Conceived as an anthology — each season will encompass one character's complete romantic history — Love Life begins in 2012, at a karaoke birthday party where Darby meets a witty Politico reporter named Augie (the immensely likable Jin Ha). The 30-minute premiere packs an entire relationship between the credits, as Darby and Augie go through all the stages of dating: hooking up, waiting for a return text, becoming a thing, attending a wedding together, and so on.
As a child of divorce, Darby's relationship history consists of "myriad misguided attempts at connection," or so says the narrator (Lesley Manville), whose posh British delivery is perhaps intended to add a whiff of academia to the proceedings. As a case study, though, Darby does not tell us anything new — in fact, creator Sam Boyd has given us a female protagonist who is not only very familiar, she seems to be living by a set of rules that are distressingly outdated. Whether Darby is dating an older man (Scoot McNairy), a manipulative layabout (Nick Thune), or an old high school crush (John Gallagher Jr.), all her bad decisions over the years are driven by what the narrator calls a "carefully constructed fantasy that getting married was some sort of proof, once and for all, that she was lovable."
Cut to Agent Cooper, somewhere: What year is this?

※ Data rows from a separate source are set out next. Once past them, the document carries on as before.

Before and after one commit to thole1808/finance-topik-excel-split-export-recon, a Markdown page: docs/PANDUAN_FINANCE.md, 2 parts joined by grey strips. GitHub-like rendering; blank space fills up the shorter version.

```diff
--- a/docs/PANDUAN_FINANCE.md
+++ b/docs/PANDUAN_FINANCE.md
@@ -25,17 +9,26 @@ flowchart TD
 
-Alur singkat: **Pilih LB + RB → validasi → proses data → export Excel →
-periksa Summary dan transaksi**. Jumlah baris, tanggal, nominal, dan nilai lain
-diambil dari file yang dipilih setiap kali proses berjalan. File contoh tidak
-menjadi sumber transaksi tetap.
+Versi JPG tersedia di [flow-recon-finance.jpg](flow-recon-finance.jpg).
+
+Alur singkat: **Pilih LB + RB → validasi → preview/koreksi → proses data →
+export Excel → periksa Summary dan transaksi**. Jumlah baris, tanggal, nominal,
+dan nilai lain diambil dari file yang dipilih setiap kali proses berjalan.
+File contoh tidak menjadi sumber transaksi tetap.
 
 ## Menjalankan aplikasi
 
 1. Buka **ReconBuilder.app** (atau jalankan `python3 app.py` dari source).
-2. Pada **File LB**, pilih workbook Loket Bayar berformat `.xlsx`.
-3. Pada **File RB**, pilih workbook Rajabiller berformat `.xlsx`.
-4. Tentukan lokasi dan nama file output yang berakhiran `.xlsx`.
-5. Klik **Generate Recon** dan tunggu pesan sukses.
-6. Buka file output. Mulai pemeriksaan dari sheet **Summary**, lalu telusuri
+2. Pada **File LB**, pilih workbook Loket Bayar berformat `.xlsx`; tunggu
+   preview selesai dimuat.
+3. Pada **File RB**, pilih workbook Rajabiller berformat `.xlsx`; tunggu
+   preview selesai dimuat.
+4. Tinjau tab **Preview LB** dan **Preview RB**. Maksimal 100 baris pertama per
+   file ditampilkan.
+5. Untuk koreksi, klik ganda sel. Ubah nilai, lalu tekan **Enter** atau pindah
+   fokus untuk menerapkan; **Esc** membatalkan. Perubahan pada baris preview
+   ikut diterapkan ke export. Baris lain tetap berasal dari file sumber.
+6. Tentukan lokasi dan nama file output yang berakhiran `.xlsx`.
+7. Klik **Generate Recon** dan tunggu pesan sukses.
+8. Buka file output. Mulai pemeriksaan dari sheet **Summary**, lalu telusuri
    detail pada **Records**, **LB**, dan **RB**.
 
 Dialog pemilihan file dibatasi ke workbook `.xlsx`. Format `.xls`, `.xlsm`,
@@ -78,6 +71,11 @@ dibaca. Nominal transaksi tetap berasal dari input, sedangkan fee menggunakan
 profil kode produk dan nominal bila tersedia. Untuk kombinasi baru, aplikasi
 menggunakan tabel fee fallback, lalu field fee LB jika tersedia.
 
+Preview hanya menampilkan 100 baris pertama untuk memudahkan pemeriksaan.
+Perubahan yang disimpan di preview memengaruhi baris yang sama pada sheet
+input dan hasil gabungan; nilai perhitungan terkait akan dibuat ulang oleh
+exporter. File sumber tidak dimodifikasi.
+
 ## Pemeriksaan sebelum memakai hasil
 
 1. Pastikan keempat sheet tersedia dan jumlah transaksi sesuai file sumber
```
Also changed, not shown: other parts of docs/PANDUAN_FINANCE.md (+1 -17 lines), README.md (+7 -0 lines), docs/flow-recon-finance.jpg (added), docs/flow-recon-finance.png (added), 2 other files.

Love Life is at its best when it examines how Darby's non-romantic connections influence her approach to finding a significant other. A later episode centers on Darby's fraught relationship with her withholding, self-centered mother, Claudia (Hope Davis, brilliantly and brutally annoying). Strangely, Boyd and his writers didn't think Darby's father (James LeGros) — a recovering alcoholic now living happily with a new family — deserved the same treatment. Living With Yourself's Zoe Chao is a standout as Darby's best friend, Sara, a live-for-now party girl who is afraid to commit to her boyfriend, Jim (Mozart in the Jungle's charming Peter Vack). Unfortunately, it's easier to invest in Jim and Sara's relationship — a comfortable twentysomething love gliding quietly toward the forever abyss — than any of Darby's ill-suited entanglements.
Kendrick is a smart and savvy actress-singer-pitchwoman, and Darby fits her current screen image: the petite beauty who drops F-bombs and peppers her conversations with "dude" and has a smile as sharp as her wit. (She plays a similar type in Quibi's Dummy, but the titular sex doll, voiced by Search Party's Meredith Hagner, is the more interesting role.) One would think, in the peak-screen era of 2020, that television would have more to offer a talented, distinctive actress who earned a Tony nomination at age 12 and an Oscar nod at 24. (Up in the Air is streaming on Hulu, by the way.) But instead she gets Love Life, a show built on the carefully constructed fantasy that some stories never get old. Grade: B-
Love Life premieres May 27 on HBO Max.